A couple of weeks ago I wrapped up a three-session course on resilience in ministry with some fantastic clergywomen. We talked about the emotional labor that gets dumped on us by parishioners – bless their hearts – and the ways it siphons off both professional and personal joy. The question that popped into my mind was, “What do we need to refuse to care about more than our people do?” One of the participants anticipated that I was going to use the word “carry” instead of “care,” a leap that took us into rich discussion. Maybe we shouldn’t refuse to care. Maybe we can’t not care. But that doesn’t mean we have to carry all the worry and responsibility – especially around this emotional work – that others offer us.
I can care that you’re in conflict with another church member without inserting myself into the conflict.
I can care that your feelings were hurt by not being nominated for a lay leadership role while remaining clear that the decision was a good one.
I can care that you don’t think I visited you often enough in the hospital without doubting my intentionality around how I spend my ministry time.

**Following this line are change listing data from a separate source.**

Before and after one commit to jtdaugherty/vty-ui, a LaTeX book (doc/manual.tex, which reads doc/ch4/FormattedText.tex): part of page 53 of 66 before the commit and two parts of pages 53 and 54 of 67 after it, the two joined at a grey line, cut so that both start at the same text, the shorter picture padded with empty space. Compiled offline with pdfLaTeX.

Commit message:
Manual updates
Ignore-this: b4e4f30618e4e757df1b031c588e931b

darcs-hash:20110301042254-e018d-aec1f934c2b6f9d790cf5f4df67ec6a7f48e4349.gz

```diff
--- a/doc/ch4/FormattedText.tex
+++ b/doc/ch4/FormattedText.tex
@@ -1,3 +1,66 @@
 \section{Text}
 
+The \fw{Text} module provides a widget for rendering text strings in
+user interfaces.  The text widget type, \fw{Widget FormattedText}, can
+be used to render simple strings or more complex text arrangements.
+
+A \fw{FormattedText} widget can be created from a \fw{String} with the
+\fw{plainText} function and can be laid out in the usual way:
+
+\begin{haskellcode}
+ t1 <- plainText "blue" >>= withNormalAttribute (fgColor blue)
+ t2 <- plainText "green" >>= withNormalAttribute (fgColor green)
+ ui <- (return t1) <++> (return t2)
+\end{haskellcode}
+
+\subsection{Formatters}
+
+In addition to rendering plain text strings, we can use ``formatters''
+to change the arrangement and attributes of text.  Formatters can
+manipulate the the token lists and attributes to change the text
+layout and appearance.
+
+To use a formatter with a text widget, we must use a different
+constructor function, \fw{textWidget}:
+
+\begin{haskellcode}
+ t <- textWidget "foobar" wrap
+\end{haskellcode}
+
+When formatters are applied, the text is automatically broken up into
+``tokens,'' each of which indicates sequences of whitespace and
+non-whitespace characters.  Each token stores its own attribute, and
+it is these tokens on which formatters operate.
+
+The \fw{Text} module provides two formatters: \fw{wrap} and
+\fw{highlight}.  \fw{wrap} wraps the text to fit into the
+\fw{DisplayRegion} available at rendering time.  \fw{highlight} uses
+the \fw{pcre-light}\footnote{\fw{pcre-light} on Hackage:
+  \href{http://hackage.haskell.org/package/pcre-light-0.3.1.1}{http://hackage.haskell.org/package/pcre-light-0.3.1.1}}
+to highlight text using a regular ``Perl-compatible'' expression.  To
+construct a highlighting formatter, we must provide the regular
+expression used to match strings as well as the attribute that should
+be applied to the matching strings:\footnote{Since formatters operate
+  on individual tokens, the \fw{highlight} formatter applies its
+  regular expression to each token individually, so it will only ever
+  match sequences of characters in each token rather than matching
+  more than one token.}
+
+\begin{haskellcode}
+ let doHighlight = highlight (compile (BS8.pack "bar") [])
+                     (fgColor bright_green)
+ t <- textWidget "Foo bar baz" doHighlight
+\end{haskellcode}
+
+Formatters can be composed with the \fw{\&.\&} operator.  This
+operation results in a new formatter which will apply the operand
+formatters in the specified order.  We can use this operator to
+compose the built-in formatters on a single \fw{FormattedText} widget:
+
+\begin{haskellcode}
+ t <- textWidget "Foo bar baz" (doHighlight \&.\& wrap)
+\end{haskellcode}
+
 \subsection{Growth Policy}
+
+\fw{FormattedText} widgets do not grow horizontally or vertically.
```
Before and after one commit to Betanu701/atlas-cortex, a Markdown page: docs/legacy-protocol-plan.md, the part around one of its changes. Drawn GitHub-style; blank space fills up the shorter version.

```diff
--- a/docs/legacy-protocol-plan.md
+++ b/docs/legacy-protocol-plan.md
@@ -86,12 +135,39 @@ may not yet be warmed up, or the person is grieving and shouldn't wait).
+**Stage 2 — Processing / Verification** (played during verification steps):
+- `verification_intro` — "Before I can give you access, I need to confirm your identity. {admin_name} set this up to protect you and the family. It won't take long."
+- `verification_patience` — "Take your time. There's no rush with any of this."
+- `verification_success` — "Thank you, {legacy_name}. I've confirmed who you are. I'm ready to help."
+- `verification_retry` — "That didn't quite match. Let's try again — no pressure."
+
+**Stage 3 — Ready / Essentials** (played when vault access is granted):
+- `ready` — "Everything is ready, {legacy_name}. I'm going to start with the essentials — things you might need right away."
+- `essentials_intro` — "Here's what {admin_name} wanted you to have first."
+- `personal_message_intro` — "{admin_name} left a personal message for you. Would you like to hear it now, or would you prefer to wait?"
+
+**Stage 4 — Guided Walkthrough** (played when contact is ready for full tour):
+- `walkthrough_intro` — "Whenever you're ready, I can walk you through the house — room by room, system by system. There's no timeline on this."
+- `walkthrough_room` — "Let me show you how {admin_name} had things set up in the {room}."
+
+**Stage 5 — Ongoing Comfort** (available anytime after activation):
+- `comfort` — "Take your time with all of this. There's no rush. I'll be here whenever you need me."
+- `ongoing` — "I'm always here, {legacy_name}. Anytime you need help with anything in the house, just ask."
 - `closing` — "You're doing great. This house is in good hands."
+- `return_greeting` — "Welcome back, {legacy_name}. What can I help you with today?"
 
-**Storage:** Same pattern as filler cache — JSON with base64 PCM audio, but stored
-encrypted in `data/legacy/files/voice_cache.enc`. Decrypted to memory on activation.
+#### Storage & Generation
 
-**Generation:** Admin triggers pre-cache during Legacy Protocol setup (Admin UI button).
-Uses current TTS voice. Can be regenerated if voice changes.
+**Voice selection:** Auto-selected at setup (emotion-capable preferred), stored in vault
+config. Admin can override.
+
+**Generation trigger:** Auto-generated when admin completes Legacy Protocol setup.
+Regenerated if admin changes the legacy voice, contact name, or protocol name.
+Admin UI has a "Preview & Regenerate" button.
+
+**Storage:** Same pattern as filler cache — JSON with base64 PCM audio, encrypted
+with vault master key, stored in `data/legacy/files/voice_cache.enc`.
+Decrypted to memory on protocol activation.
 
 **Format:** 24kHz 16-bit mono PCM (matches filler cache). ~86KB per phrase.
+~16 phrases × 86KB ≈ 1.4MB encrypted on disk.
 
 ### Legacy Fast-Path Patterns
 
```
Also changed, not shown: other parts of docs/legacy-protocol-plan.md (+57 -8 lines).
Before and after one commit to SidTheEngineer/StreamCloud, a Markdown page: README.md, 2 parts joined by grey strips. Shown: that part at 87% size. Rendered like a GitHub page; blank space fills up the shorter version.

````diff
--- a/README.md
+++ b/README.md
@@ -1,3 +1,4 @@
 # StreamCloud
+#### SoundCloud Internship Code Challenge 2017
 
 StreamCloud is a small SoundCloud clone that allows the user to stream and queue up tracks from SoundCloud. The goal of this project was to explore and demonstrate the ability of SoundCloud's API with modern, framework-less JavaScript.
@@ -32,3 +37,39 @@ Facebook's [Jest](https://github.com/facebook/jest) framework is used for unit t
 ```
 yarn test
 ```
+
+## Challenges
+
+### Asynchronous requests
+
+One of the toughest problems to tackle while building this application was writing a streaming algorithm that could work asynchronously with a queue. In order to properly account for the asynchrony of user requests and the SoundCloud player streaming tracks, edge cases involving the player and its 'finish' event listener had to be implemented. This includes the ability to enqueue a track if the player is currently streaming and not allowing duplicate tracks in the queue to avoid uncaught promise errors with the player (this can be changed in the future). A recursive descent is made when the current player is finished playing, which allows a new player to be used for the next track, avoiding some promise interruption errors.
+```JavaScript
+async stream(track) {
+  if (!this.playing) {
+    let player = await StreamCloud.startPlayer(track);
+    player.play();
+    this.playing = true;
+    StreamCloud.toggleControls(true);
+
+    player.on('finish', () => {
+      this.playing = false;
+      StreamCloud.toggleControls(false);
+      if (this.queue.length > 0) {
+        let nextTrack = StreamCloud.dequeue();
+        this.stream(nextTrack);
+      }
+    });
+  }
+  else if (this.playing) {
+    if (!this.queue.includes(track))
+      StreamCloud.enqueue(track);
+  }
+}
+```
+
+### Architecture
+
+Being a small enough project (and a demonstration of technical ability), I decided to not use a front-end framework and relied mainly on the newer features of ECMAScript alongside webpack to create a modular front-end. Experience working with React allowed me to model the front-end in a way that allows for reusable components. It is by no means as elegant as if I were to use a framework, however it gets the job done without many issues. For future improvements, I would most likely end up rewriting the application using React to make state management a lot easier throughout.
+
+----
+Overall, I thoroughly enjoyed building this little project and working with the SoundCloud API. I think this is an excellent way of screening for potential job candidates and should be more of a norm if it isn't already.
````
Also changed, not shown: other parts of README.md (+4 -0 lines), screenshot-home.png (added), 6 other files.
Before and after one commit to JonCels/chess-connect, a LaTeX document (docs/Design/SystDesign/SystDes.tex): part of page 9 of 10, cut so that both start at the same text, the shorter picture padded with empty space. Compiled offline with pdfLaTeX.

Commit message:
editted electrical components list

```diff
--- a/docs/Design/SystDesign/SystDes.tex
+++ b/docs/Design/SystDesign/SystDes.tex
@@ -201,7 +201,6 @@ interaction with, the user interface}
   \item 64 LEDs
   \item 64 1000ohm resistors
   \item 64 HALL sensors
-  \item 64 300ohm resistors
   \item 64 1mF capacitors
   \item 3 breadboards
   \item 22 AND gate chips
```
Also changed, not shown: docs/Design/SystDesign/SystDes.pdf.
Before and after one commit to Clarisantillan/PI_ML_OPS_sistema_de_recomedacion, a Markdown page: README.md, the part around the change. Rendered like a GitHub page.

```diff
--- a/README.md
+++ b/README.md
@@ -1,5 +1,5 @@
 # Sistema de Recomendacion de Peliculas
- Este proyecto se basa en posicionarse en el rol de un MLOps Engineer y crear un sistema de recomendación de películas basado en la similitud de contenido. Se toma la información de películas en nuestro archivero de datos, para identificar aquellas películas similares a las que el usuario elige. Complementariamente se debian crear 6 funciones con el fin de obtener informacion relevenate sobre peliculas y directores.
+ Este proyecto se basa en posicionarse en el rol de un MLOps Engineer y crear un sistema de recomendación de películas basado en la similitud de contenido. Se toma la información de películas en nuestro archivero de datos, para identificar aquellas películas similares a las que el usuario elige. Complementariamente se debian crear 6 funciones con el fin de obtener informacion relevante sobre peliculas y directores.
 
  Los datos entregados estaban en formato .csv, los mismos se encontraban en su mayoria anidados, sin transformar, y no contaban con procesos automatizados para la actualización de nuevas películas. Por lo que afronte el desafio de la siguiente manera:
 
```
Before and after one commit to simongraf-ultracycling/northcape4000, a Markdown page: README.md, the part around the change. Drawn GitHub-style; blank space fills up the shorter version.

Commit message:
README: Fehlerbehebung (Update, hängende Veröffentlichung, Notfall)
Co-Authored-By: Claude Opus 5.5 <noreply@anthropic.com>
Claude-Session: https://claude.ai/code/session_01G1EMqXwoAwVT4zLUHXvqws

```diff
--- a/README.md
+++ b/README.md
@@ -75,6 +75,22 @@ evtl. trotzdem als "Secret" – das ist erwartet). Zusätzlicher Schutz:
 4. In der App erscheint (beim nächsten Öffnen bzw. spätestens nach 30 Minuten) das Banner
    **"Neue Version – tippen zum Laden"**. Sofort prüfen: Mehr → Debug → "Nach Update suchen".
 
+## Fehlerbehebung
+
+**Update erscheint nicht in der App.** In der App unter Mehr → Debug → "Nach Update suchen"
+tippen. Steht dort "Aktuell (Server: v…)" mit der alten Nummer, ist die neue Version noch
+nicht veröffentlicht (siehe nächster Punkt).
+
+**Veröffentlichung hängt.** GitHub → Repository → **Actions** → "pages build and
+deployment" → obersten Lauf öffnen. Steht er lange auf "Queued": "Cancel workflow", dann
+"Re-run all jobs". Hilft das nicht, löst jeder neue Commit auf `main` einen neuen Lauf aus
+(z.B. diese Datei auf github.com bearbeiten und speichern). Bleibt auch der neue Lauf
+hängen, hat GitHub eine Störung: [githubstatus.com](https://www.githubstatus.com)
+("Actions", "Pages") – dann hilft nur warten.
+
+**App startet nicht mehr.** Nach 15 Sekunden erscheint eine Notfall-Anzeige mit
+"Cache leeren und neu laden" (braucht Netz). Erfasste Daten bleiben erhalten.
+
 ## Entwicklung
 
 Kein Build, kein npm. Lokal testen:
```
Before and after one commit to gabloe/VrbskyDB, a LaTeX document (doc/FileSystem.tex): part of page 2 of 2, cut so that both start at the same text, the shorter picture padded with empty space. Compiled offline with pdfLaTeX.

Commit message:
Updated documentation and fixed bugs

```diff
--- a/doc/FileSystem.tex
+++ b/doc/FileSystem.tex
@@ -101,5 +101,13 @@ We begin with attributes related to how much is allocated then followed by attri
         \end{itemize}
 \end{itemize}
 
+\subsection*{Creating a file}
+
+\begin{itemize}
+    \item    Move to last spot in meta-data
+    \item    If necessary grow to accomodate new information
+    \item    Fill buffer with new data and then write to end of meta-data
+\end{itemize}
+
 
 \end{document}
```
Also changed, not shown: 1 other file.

I can care that you heard my sermon in a way I did not intend and still trust that the Spirit did its work in and through me.
Caring vs. carrying all boils down to the hard work of self-differentiation: here is where you end and I begin. When we are clear about our strengths, purpose, and role, we can begin to crawl out from the weight of others’ expectations while remaining connected to the people around us.
What burden do you need to lay down?